### THE PROBLEM
Filter these entries so that only lines with the word "bottom" remain.

### INPUT RECORDS
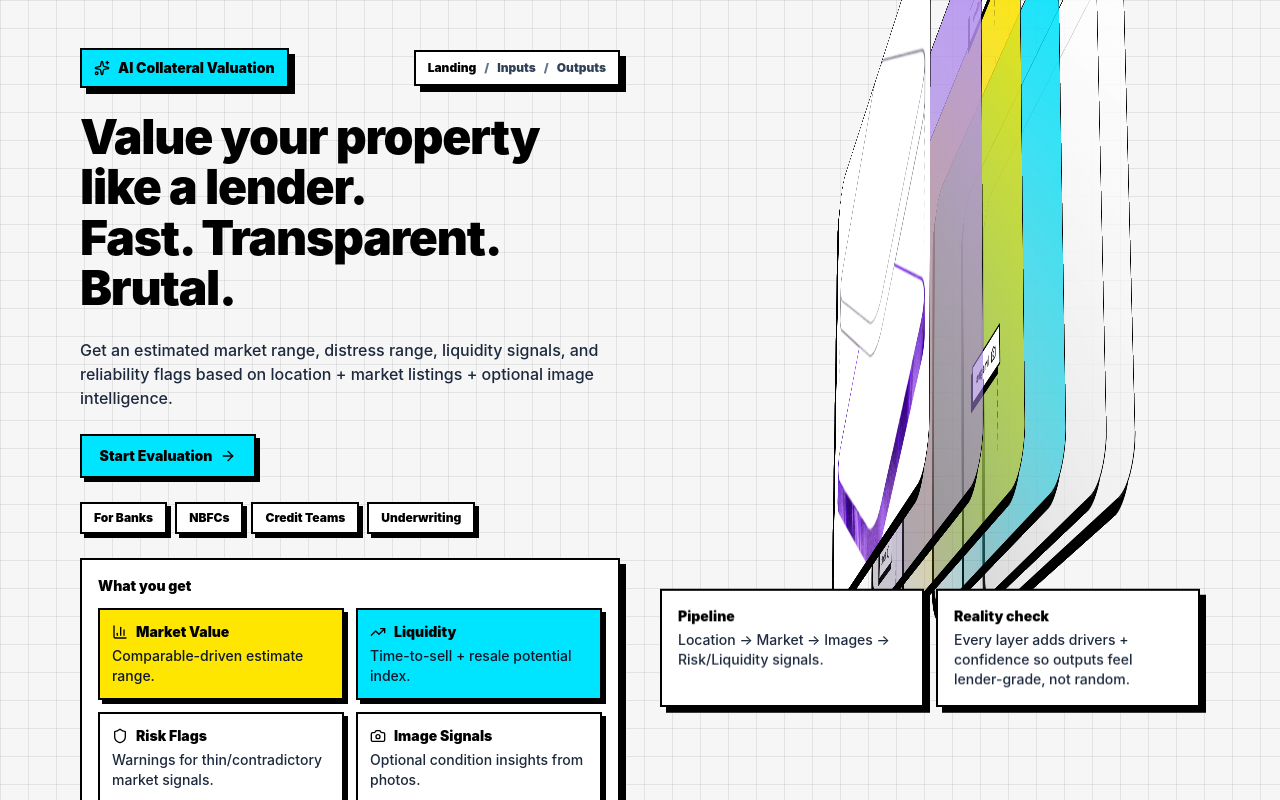
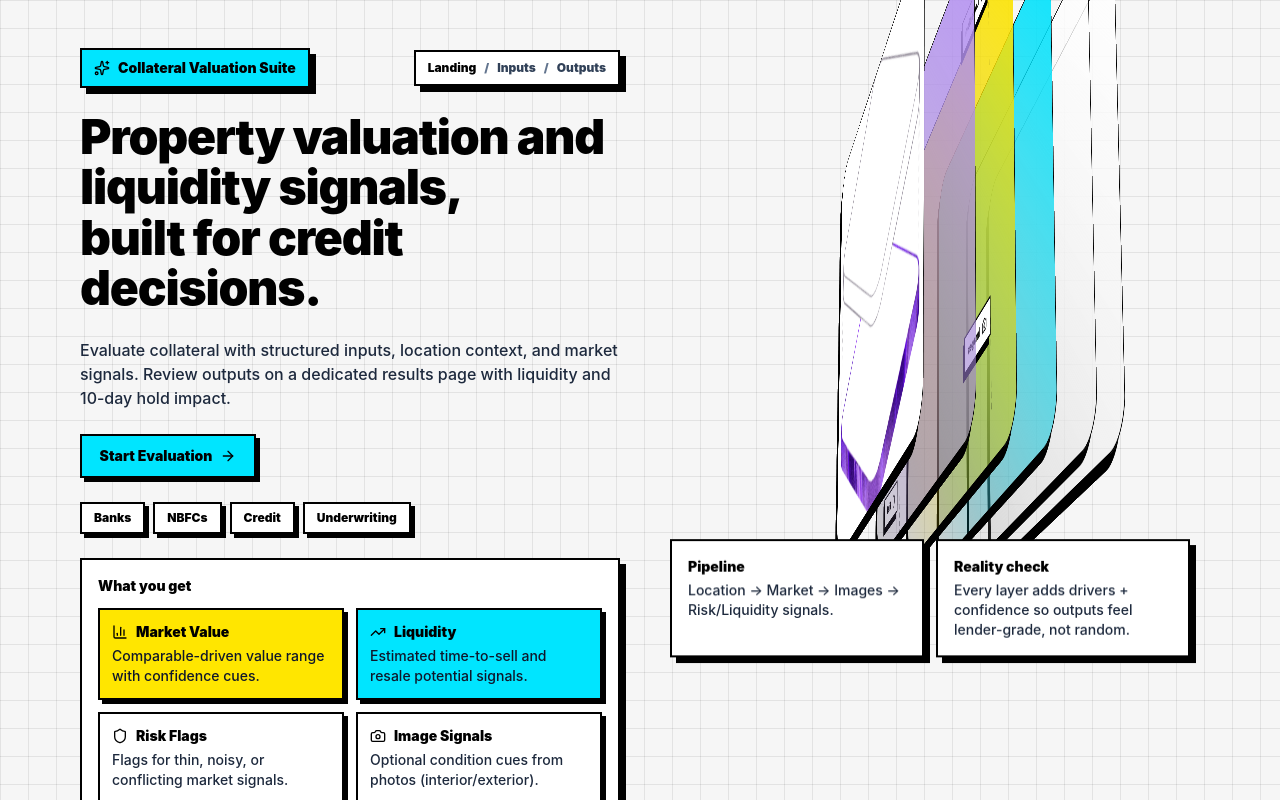
Before and after one commit to ParamPatel14/AI-Powered-Collateral-Valuation-and-Liquidity-Evaluation, a React (Vite) app in the folder client/: page / in a window 1280 px wide. Shown: the top 800 px of the page. Built offline with nearby package versions, Linux system fonts and the light colour scheme; no server answers.

Commit message:
Final Addition

```diff
--- a/client/src/pages/PropertyEvaluationPage.tsx
+++ b/client/src/pages/PropertyEvaluationPage.tsx
@@ -106,7 +106,7 @@ function RotatingProjectStack3D() {
   return (
     <motion.div
       ref={containerRef}
-      className="relative mx-auto w-full max-w-[560px]"
+      className="relative mx-auto w-full max-w-[520px]"
       style={{ perspective: 1600, transformStyle: 'preserve-3d' }}
       initial={{ opacity: 0, rotateX: 12, y: 10 }}
       animate={{ opacity: 1, rotateX: 10, y: 0 }}
@@ -130,7 +130,7 @@ function RotatingProjectStack3D() {
       }}
     >
       <motion.div
-        className="relative mx-auto w-full max-w-[520px]"
+        className="relative mx-auto w-full max-w-[470px]"
         style={{
           aspectRatio: '1 / 1',
           transformStyle: 'preserve-3d',
@@ -152,7 +152,7 @@ function RotatingProjectStack3D() {
           style={{
             width: '100%',
             height: '100%',
-            borderRadius: 48,
+            borderRadius: 44,
             transform: 'translate(-50%, -50%) translateZ(120px)',
             backgroundImage:
               'linear-gradient(135deg, rgba(255,255,255,0.95), rgba(0,0,0,0.06))',
@@ -163,7 +163,7 @@ function RotatingProjectStack3D() {
           style={{
             width: '100%',
             height: '100%',
-            borderRadius: 48,
+            borderRadius: 44,
             transform: 'translate(-50%, -50%) translateZ(95px)',
             backgroundImage:
               'linear-gradient(135deg, rgba(255,255,255,0.92), rgba(0,0,0,0.08))',
@@ -175,7 +175,7 @@ function RotatingProjectStack3D() {
           style={{
             width: '100%',
             height: '100%',
-            borderRadius: 48,
+            borderRadius: 44,
             transform: 'translate(-50%, -50%) translateZ(60px)',
             backgroundImage:
               'linear-gradient(135deg, rgba(0,229,255,0.95), rgba(0,0,0,0.16))',
@@ -186,7 +186,7 @@ function RotatingProjectStack3D() {
           style={{
             width: '100%',
             height: '100%',
-            borderRadius: 48,
+            borderRadius: 44,
             transform: 'translate(-50%, -50%) translateZ(25px)',
             backgroundImage:
               'linear-gradient(135deg, rgba(255,230,0,0.95), rgba(0,0,0,0.16))',
@@ -197,7 +197,7 @@ function RotatingProjectStack3D() {
           style={{
             width: '100%',
             height: '100%',
-            borderRadius: 48,
+            borderRadius: 44,
             transform: 'translate(-50%, -50%) translateZ(-10px)',
             backgroundImage:
               'linear-gradient(135deg, rgba(183,148,244,0.95), rgba(0,0,0,0.18))',
@@ -208,7 +208,7 @@ function RotatingProjectStack3D() {
           style={{
             width: '100%',
             height: '100%',
-            borderRadius: 48,
+            borderRadius: 44,
             transform: 'translate(-50%, -50%) translateZ(-55px)',
             overflow: 'hidden',
           }}
@@ -235,7 +235,7 @@ function RotatingProjectStack3D() {
         </div>
 
         <motion.div
-          className="absolute left-[-18px] top-[8%] flex items-center gap-2 border-2 border-black bg-white px-3 py-2 text-xs font-black shadow-[6px_6px_0_0_#000]"
+          className="absolute left-[-12px] top-[8%] flex items-center gap-2 border-2 border-black bg-white px-3 py-2 text-xs font-black shadow-[6px_6px_0_0_#000]"
           style={{ transform: 'translateZ(160px)' }}
           animate={{ y: [0, -6, 0] }}
           transition={{ duration: 3.6, repeat: Infinity, ease: 'easeInOut' }}
@@ -245,7 +245,7 @@ function RotatingProjectStack3D() {
         </motion.div>
 
         <motion.div
-          className="absolute right-[-22px] top-[18%] flex items-center gap-2 border-2 border-black bg-white px-3 py-2 text-xs font-black shadow-[6px_6px_0_0_#000]"
+          className="absolute right-[-16px] top-[18%] flex items-center gap-2 border-2 border-black bg-white px-3 py-2 text-xs font-black shadow-[6px_6px_0_0_#000]"
           style={{ transform: 'translateZ(140px)' }}
           animate={{ y: [0, 7, 0] }}
           transition={{ duration: 4.1, repeat: Infinity, ease: 'easeInOut' }}
@@ -255,7 +255,7 @@ function RotatingProjectStack3D() {
         </motion.div>
 
         <motion.div
-          className="absolute left-[-16px] bottom-[18%] flex items-center gap-2 border-2 border-black bg-white px-3 py-2 text-xs font-black shadow-[6px_6px_0_0_#000]"
+          className="absolute left-[-10px] bottom-[18%] flex items-center gap-2 border-2 border-black bg-white px-3 py-2 text-xs font-black shadow-[6px_6px_0_0_#000]"
           style={{ transform: 'translateZ(130px)' }}
           animate={{ y: [0, 5, 0] }}
           transition={{ duration: 3.9, repeat: Infinity, ease: 'easeInOut' }}
@@ -265,7 +265,7 @@ function RotatingProjectStack3D() {
         </motion.div>
 
         <motion.div
-          className="absolute right-[-16px] bottom-[8%] flex items-center gap-2 border-2 border-black bg-white px-3 py-2 text-xs font-black shadow-[6px_6px_0_0_#000]"
+          className="absolute right-[-10px] bottom-[8%] flex items-center gap-2 border-2 border-black bg-white px-3 py-2 text-xs font-black shadow-[6px_6px_0_0_#000]"
           style={{ transform: 'translateZ(150px)' }}
           animate={{ y: [0, -5, 0] }}
           transition={{ duration: 3.7, repeat: Infinity, ease: 'easeInOut' }}
@@ -311,7 +311,7 @@ export function LandingPage({ navigate }: { navigate: Navigate }) {
           <div className="flex flex-wrap items-center justify-between gap-3">
             <div className="inline-flex w-fit items-center gap-2 border-2 border-black bg-[#00E5FF] px-3 py-2 text-sm font-black shadow-[6px_6px_0_0_#000]">
               <Sparkles className="h-4 w-4" />
-              AI Collateral Valuation
+              Collateral Valuation Suite
             </div>
 
             <div className="inline-flex items-center gap-2 border-2 border-black bg-white px-3 py-2 text-xs font-black shadow-[6px_6px_0_0_#000]">
@@ -324,14 +324,14 @@ export function LandingPage({ navigate }: { navigate: Navigate }) {
           </div>
 
           <h1 className="text-4xl font-black leading-[1.05] tracking-tight md:text-5xl">
-            Value your property like a lender.
+            Property valuation and liquidity signals,
             <br />
-            Fast. Transparent. Brutal.
+            built for credit decisions.
           </h1>
 
           <p className="max-w-prose text-base font-medium text-slate-800">
-            Get an estimated market range, distress range, liquidity signals, and reliability
-            flags based on location + market listings + optional image intelligence.
+            Evaluate collateral with structured inputs, location context, and market signals.
+            Review outputs on a dedicated results page with liquidity and 10-day hold impact.
           </p>
 
           <div className="flex flex-wrap gap-3">
@@ -355,13 +355,13 @@ export function LandingPage({ navigate }: { navigate: Navigate }) {
 
           <div className="flex flex-wrap items-center gap-2">
             <div className="border-2 border-black bg-white px-3 py-1.5 text-xs font-black shadow-[4px_4px_0_0_#000]">
-              For Banks
+              Banks
             </div>
             <div className="border-2 border-black bg-white px-3 py-1.5 text-xs font-black shadow-[4px_4px_0_0_#000]">
               NBFCs
             </div>
             <div className="border-2 border-black bg-white px-3 py-1.5 text-xs font-black shadow-[4px_4px_0_0_#000]">
-              Credit Teams
+              Credit
             </div>
             <div className="border-2 border-black bg-white px-3 py-1.5 text-xs font-black shadow-[4px_4px_0_0_#000]">
               Underwriting
@@ -378,7 +378,7 @@ export function LandingPage({ navigate }: { navigate: Navigate }) {
                     <p className="text-sm font-black">Market Value</p>
                   </div>
                   <p className="mt-1 text-sm font-medium text-slate-900">
-                    Comparable-driven estimate range.
+                    Comparable-driven value range with confidence cues.
                   </p>
                 </div>
                 <div className="border-2 border-black bg-[#00E5FF] p-3 shadow-[4px_4px_0_0_#000]">
@@ -387,7 +387,7 @@ export function LandingPage({ navigate }: { navigate: Navigate }) {
                     <p className="text-sm font-black">Liquidity</p>
                   </div>
                   <p className="mt-1 text-sm font-medium text-slate-900">
-                    Time-to-sell + resale potential index.
+                    Estimated time-to-sell and resale potential signals.
                   </p>
                 </div>
                 <div className="border-2 border-black bg-white p-3 shadow-[4px_4px_0_0_#000]">
@@ -396,7 +396,7 @@ export function LandingPage({ navigate }: { navigate: Navigate }) {
                     <p className="text-sm font-black">Risk Flags</p>
                   </div>
                   <p className="mt-1 text-sm font-medium text-slate-800">
-                    Warnings for thin/contradictory market signals.
+                    Flags for thin, noisy, or conflicting market signals.
                   </p>
                 </div>
                 <div className="border-2 border-black bg-white p-3 shadow-[4px_4px_0_0_#000]">
@@ -405,7 +405,7 @@ export function LandingPage({ navigate }: { navigate: Navigate }) {
                     <p className="text-sm font-black">Image Signals</p>
                   </div>
                   <p className="mt-1 text-sm font-medium text-slate-800">
-                    Optional condition insights from photos.
+                    Optional condition cues from photos (interior/exterior).
                   </p>
                 </div>
               </div>
```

### RESPONSE
-          className="absolute left-[-16px] bottom-[18%] flex items-center gap-2 border-2 border-black bg-white px-3 py-2 text-xs font-black shadow-[6px_6px_0_0_#000]"
+          className="absolute left-[-10px] bottom-[18%] flex items-center gap-2 border-2 border-black bg-white px-3 py-2 text-xs font-black shadow-[6px_6px_0_0_#000]"
-          className="absolute right-[-16px] bottom-[8%] flex items-center gap-2 border-2 border-black bg-white px-3 py-2 text-xs font-black shadow-[6px_6px_0_0_#000]"
+          className="absolute right-[-10px] bottom-[8%] flex items-center gap-2 border-2 border-black bg-white px-3 py-2 text-xs font-black shadow-[6px_6px_0_0_#000]"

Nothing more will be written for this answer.